I just watched the awesome talk of Yukihiro "Matz" (bellow) about the future of Ruby.
There are lots of things to learn from there, please watch.
He talks about SSS (Second System Syndrome - when you try to rewrite software from scratch) and how to avoid the problems of doing it. In summary: "don't". ^_^
If you are going to do a big rewrite do it piece by piece and keep compatibility. That's what he and the Ruby team are going to do for Ruby 3.0.
"No promises", he said, but he gave some general directions for Ruby next steps:
- Better interaction man ->machine and back. Actually, better errors (smart errors?) and a sort of static type checking, but not the way we are use to it. He called it "soft type checking", and it resembles more an static code analyser than a language feature :)
- Performance. They're trying JIT compilation alternatives,
- Concurrency (or should I call "parallelism") ^_^
Part 3 is by far the most interesting. The plan is to remove GIL (Global Interpreter Lock) in a compatible way.
How? Basically 3 steps:
- Introduce a better concurrency model than threads (I couldn't agree more).
- Give warnings on using threads directly.
- Remove GIL (and threads).
A little toy language called Streem was created to test the concept.
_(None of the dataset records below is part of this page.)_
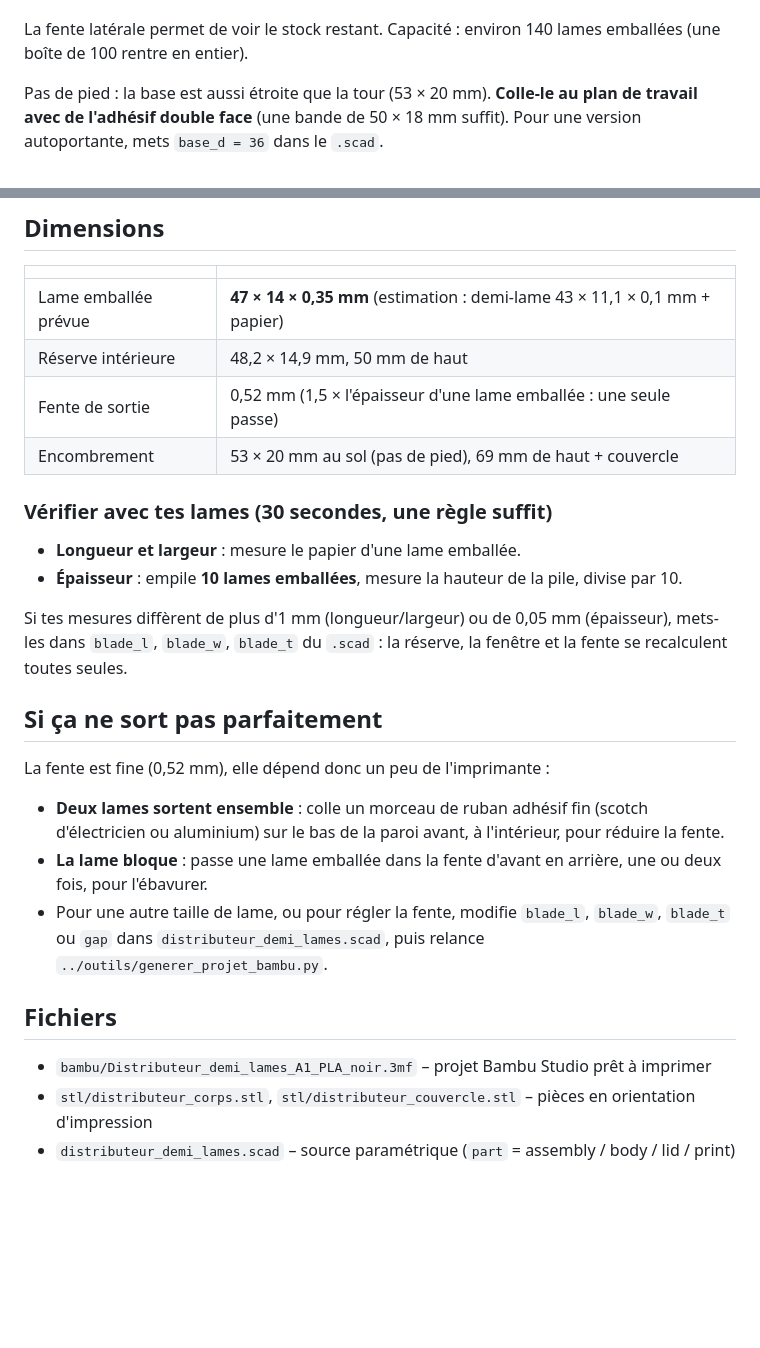
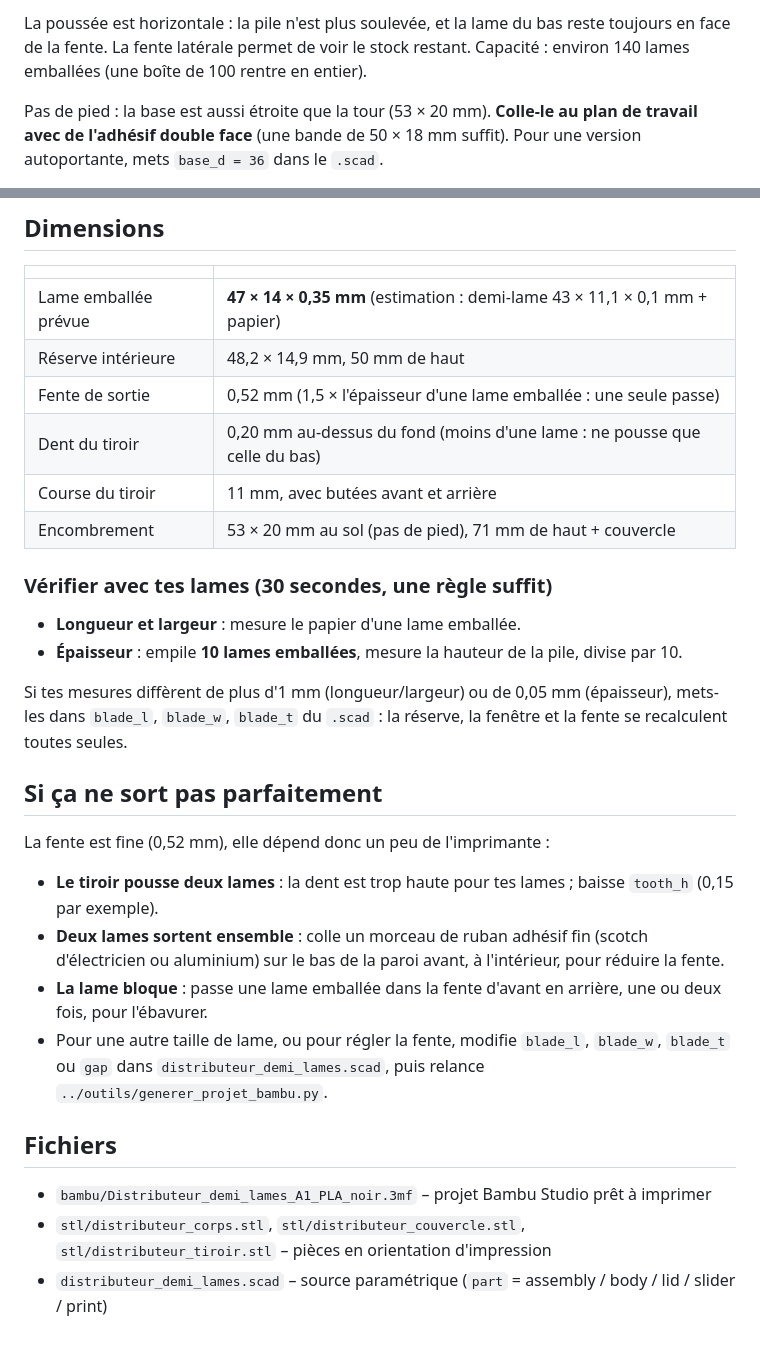
Before and after one commit to benjaminjschummer-lab/Support-tondeuse-, a Markdown page: distributeur-demi-lames/README.md, 2 parts joined by grey strips. GitHub-like rendering; blank space fills up the shorter version.

```diff
--- a/distributeur-demi-lames/README.md
+++ b/distributeur-demi-lames/README.md
@@ -26,4 +31,5 @@ Le corps est **couché sur le côté** sur le plateau : c'est voulu, la fente de
 
+La poussée est horizontale : la pile n'est plus soulevée, et la lame du bas reste toujours en face de la fente.
 La fente latérale permet de voir le stock restant. Capacité : environ 140 lames emballées (une boîte de 100 rentre en entier).
 
 Pas de pied : la base est aussi étroite que la tour (53 × 20 mm). **Colle-le au plan de travail avec de l'adhésif double face** (une bande de 50 × 18 mm suffit). Pour une version autoportante, mets `base_d = 36` dans le `.scad`.
@@ -35,7 +41,9 @@ Pas de pied : la base est aussi étroite que la tour (53 × 20 mm). **Colle-le a
 | Lame emballée prévue | **47 × 14 × 0,35 mm** (estimation : demi-lame 43 × 11,1 × 0,1 mm + papier) |
 | Réserve intérieure | 48,2 × 14,9 mm, 50 mm de haut |
 | Fente de sortie | 0,52 mm (1,5 × l'épaisseur d'une lame emballée : une seule passe) |
-| Encombrement | 53 × 20 mm au sol (pas de pied), 69 mm de haut + couvercle |
+| Dent du tiroir | 0,20 mm au-dessus du fond (moins d'une lame : ne pousse que celle du bas) |
+| Course du tiroir | 11 mm, avec butées avant et arrière |
+| Encombrement | 53 × 20 mm au sol (pas de pied), 71 mm de haut + couvercle |
 
 ### Vérifier avec tes lames (30 secondes, une règle suffit)
 
@@ -47,6 +55,7 @@ Si tes mesures diffèrent de plus d'1 mm (longueur/largeur) ou de 0,05 mm (épai
 ## Si ça ne sort pas parfaitement
 
 La fente est fine (0,52 mm), elle dépend donc un peu de l'imprimante :
+- **Le tiroir pousse deux lames** : la dent est trop haute pour tes lames ; baisse `tooth_h` (0,15 par exemple).
 - **Deux lames sortent ensemble** : colle un morceau de ruban adhésif fin (scotch d'électricien ou aluminium) sur le bas de la paroi avant, à l'intérieur, pour réduire la fente.
 - **La lame bloque** : passe une lame emballée dans la fente d'avant en arrière, une ou deux fois, pour l'ébavurer.
 - Pour une autre taille de lame, ou pour régler la fente, modifie `blade_l`, `blade_w`, `blade_t` ou `gap` dans `distributeur_demi_lames.scad`, puis relance `../outils/generer_projet_bambu.py`.
@@ -54,5 +63,5 @@ La fente est fine (0,52 mm), elle dépend donc un peu de l'imprimante :
 ## Fichiers
 
 - `bambu/Distributeur_demi_lames_A1_PLA_noir.3mf` – projet Bambu Studio prêt à imprimer
-- `stl/distributeur_corps.stl`, `stl/distributeur_couvercle.stl` – pièces en orientation d'impression
-- `distributeur_demi_lames.scad` – source paramétrique (`part` = assembly / body / lid / print)
+- `stl/distributeur_corps.stl`, `stl/distributeur_couvercle.stl`, `stl/distributeur_tiroir.stl` – pièces en orientation d'impression
+- `distributeur_demi_lames.scad` – source paramétrique (`part` = assembly / body / lid / slider / print)
```
Also changed, not shown: other parts of distributeur-demi-lames/README.md (+9 -4 lines), distributeur-demi-lames/images/schema_coupe.png, distributeur-demi-lames/images/vue_avant.png, distributeur-demi-lames/images/vue_dessous_avant.png, 4 other files.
And by the time of this writing (sep/2015), Matz is pretty active on it.
I wonder if he had some contact with the work of J. Paul Morrison. As far as I know, Paul is working with this kind of thing, Flow Based Programming, for a couple of decades. His book is really comprehensive on the concept.
I really hope we go that way, my little experience with some of the FBP concepts were amazing. I found it easier and a less error prone approach to concurrency than all other alternatives I tried.